Scaling is a simple technique that you can bring to your coaching to unlock the coachee’s thinking about where they are now, versus where they want to be. Given the nature of the tool, it’s hard to pin down its initial origin, but it has strong history in various Solution Focused and Progress Focused approaches.
We open by asking the coachee “On a scale of 0 to 10, where do you currently rate yourself?”. The question should be tailored to their current goals or the topic of conversation. If the coachee wants to improve their public speaking skills, then the questions could be “On a scale of 0 to 10, how would you rate your ability to speak in public?”.
This question opens the conversation, with the aim of building a shared understanding.
We might next ask “On this same scale, where would you like to get to?”. It’s also useful to consider the extremes, “What does a 10 look like to you?”, “How about 0?”. This starts to give us a picture of the coachee’s thinking about this skill or area.
With the coachee’s scoring, it is important the coach doesn’t question the chosen score.
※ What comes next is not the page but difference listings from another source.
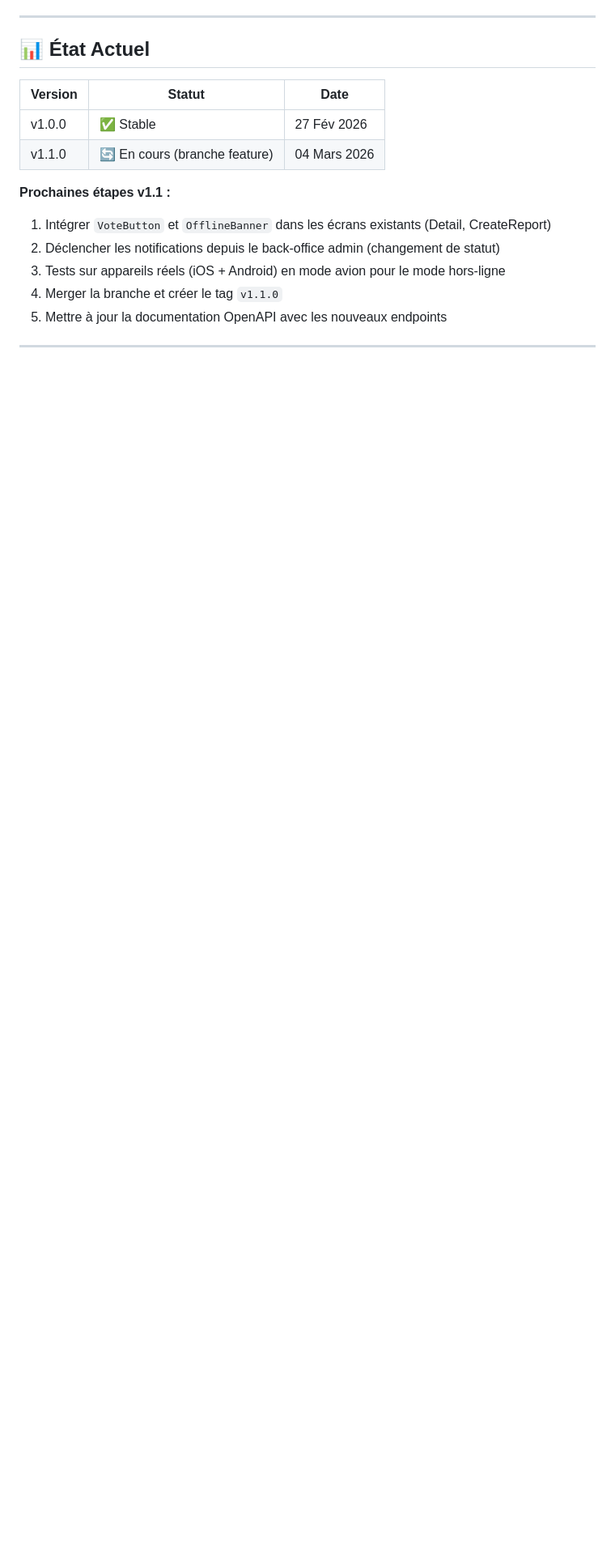
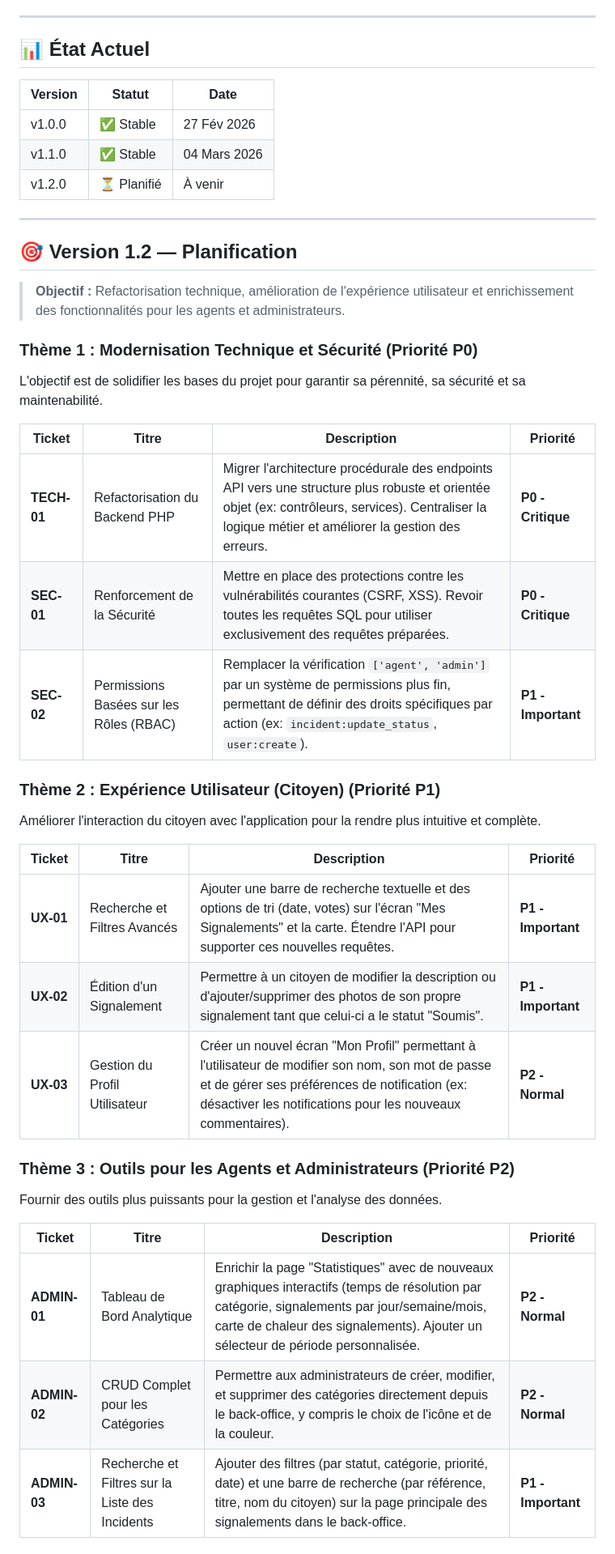
Before and after one commit to Tarzzan/ccds-app-citoyenne, a Markdown page: ROADMAP.md, the part around one of its changes. Shown at 81% size. GitHub-like rendering; blank space fills up the shorter version.

Commit message:
docs(v1.2): Planification v1.2 — 8 tickets répartis en 4 thèmes
Thème 1 - Modernisation Technique et Sécurité (P0):
- TECH-01: Refactorisation backend PHP (architecture OO)
- SEC-01: Renforcement sécurité (CSRF, XSS, requêtes préparées)
- SEC-02: Système RBAC avec permissions fines

Thème 2 - Expérience Utilisateur Citoyen (P1):
- UX-01: Recherche et filtres avancés (mobile + API)
- UX-02: Édition d'un signalement (statut 'Soumis')
- UX-03: Écran Mon Profil + préférences notifications

Thème 3 - Outils Admin (P1/P2):
- ADMIN-01: Tableau de bord analytique enrichi
- ADMIN-02: CRUD catégories complet
- ADMIN-03: Recherche et filtres sur la liste des incidents

Thème 4 - Améliorations générales (P2):
- I18N-01: Internationalisation (i18n)

```diff
--- a/ROADMAP.md
+++ b/ROADMAP.md
@@ -88,11 +88,42 @@ Développer une solution complète (application mobile iOS/Android et back-offic
 | Version | Statut | Date |
 |---------|--------|------|
 | v1.0.0  | ✅ Stable | 27 Fév 2026 |
-| v1.1.0  | 🔄 En cours (branche feature) | 04 Mars 2026 |
+| v1.1.0  | ✅ Stable | 04 Mars 2026 |
+| v1.2.0  | ⏳ Planifié | À venir |
 
-**Prochaines étapes v1.1 :**
-1. Intégrer `VoteButton` et `OfflineBanner` dans les écrans existants (Detail, CreateReport)
-2. Déclencher les notifications depuis le back-office admin (changement de statut)
-3. Tests sur appareils réels (iOS + Android) en mode avion pour le mode hors-ligne
-4. Merger la branche et créer le tag `v1.1.0`
-5. Mettre à jour la documentation OpenAPI avec les nouveaux endpoints
+---
+
+## 🎯 Version 1.2 — Planification
+
+> **Objectif :** Refactorisation technique, amélioration de l'expérience utilisateur et enrichissement des fonctionnalités pour les agents et administrateurs.
+
+### Thème 1 : Modernisation Technique et Sécurité (Priorité P0)
+
+L'objectif est de solidifier les bases du projet pour garantir sa pérennité, sa sécurité et sa maintenabilité.
+
+| Ticket | Titre | Description | Priorité |
+|---|---|---|---|
+| **TECH-01** | Refactorisation du Backend PHP | Migrer l'architecture procédurale des endpoints API vers une structure plus robuste et orientée objet (ex: contrôleurs, services). Centraliser la logique métier et améliorer la gestion des erreurs. | **P0 - Critique** |
+| **SEC-01** | Renforcement de la Sécurité | Mettre en place des protections contre les vulnérabilités courantes (CSRF, XSS). Revoir toutes les requêtes SQL pour utiliser exclusivement des requêtes préparées. | **P0 - Critique** |
+| **SEC-02** | Permissions Basées sur les Rôles (RBAC) | Remplacer la vérification `['agent', 'admin']` par un système de permissions plus fin, permettant de définir des droits spécifiques par action (ex: `incident:update_status`, `user:create`). | **P1 - Important** |
+
+### Thème 2 : Expérience Utilisateur (Citoyen) (Priorité P1)
+
+Améliorer l'interaction du citoyen avec l'application pour la rendre plus intuitive et complète.
+
+| Ticket | Titre | Description | Priorité |
+|---|---|---|---|
+| **UX-01** | Recherche et Filtres Avancés | Ajouter une barre de recherche textuelle et des options de tri (date, votes) sur l'écran "Mes Signalements" et la carte. Étendre l'API pour supporter ces nouvelles requêtes. | **P1 - Important** |
+| **UX-02** | Édition d'un Signalement | Permettre à un citoyen de modifier la description ou d'ajouter/supprimer des photos de son propre signalement tant que celui-ci a le statut "Soumis". | **P1 - Important** |
+| **UX-03** | Gestion du Profil Utilisateur | Créer un nouvel écran "Mon Profil" permettant à l'utilisateur de modifier son nom, son mot de passe et de gérer ses préférences de notification (ex: désactiver les notifications pour les nouveaux commentaires). | **P2 - Normal** |
+
+### Thème 3 : Outils pour les Agents et Administrateurs (Priorité P2)
+
+Fournir des outils plus puissants pour la gestion et l'analyse des données.
+
+| Ticket | Titre | Description | Priorité |
+|---|---|---|---|
+| **ADMIN-01** | Tableau de Bord Analytique | Enrichir la page "Statistiques" avec de nouveaux graphiques interactifs (temps de résolution par catégorie, signalements par jour/semaine/mois, carte de chaleur des signalements). Ajouter un sélecteur de période personnalisée. | **P2 - Normal** |
+| **ADMIN-02** | CRUD Complet pour les Catégories | Permettre aux administrateurs de créer, modifier, et supprimer des catégories directement depuis le back-office, y compris le choix de l'icône et de la couleur. | **P2 - Normal** |
+| **ADMIN-03** | Recherche et Filtres sur la Liste des Incidents | Ajouter des filtres (par statut, catégorie, priorité, date) et une barre de recherche (par référence, titre, nom du citoyen) sur la page principale des signalements dans le back-office. | **P1 - Important** |
+
```
Also changed, not shown: other parts of ROADMAP.md (+5 -0 lines).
Suggesting that the coachee should change their score, or rethink it, is likely to close the conversation, rather than open it. Far more useful is to question why a score was given “What is your thinking behind this 5?”.
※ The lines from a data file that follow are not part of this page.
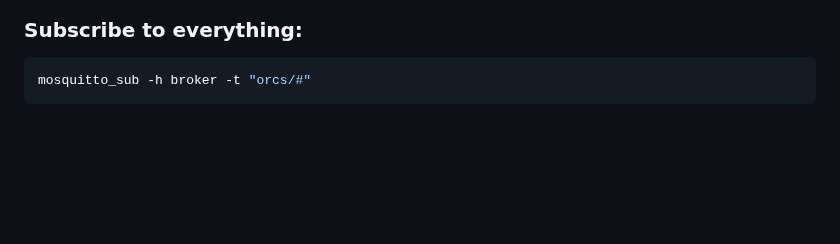
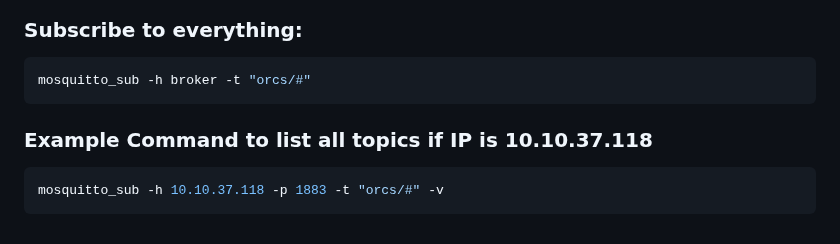
Before and after one commit to ScionResearch/open-reactor-control-system, a Markdown page: orc-sys-mcu/MQTT_DATA_FLOW.md, the part around the change. Rendered like a GitHub page; blank space fills up the shorter version.

````diff
--- a/orc-sys-mcu/MQTT_DATA_FLOW.md
+++ b/orc-sys-mcu/MQTT_DATA_FLOW.md
@@ -165,3 +165,9 @@ mosquitto_sub -h broker -t "orcs/system/sensors"
 ```bash
 mosquitto_sub -h broker -t "orcs/#"
 ```
+
+
+### Example Command to list all topics if IP is 10.10.37.118
+```bash
+mosquitto_sub -h 10.10.37.118 -p 1883 -t "orcs/#" -v
+```
````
Scaling can help us track goals, and also set steps towards achieving them. Starting at 2 and trying to jump to 9 may not be achievable, but the coachee can probably find some steps to take to move up in smaller increments, and you can shape this conversation as a coach, “What would it take to move to 4?”.
By revisiting the question over several sessions, we can build our understanding of how the coachee is approaching their goal, and show progress towards it. That can be a very powerful motivator in stepping up to the next level.
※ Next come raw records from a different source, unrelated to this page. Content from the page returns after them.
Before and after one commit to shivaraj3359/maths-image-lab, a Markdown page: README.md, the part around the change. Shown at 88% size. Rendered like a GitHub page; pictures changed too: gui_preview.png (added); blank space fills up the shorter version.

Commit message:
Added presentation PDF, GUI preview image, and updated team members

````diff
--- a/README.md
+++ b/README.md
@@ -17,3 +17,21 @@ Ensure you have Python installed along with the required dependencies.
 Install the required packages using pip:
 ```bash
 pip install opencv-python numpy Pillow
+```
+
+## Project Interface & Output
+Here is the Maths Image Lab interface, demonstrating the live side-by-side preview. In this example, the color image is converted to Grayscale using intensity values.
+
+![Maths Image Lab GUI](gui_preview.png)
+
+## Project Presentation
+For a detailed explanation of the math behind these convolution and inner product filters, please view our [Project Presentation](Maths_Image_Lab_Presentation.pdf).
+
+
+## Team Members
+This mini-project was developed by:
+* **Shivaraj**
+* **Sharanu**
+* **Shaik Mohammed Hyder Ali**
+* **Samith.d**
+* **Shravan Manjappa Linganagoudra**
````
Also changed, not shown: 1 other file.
For some coachees, asking the questions may not be concrete enough. We can choose to sketch out the line along with the question, and mark the scores as we go. The physical representation can be very helpful in shaping the discussion, marking the paper can provide additional focus on the area.
As with all techniques, this may not work for you, or your specific coachee. It’s great to try it out, but if it’s not useful move on.
For those coachees that find benefit, I’ve tended to find it’s extremely powerful. Given the simplicity of deploying it, I’d very much advise every coach to consider it as part of their toolbox.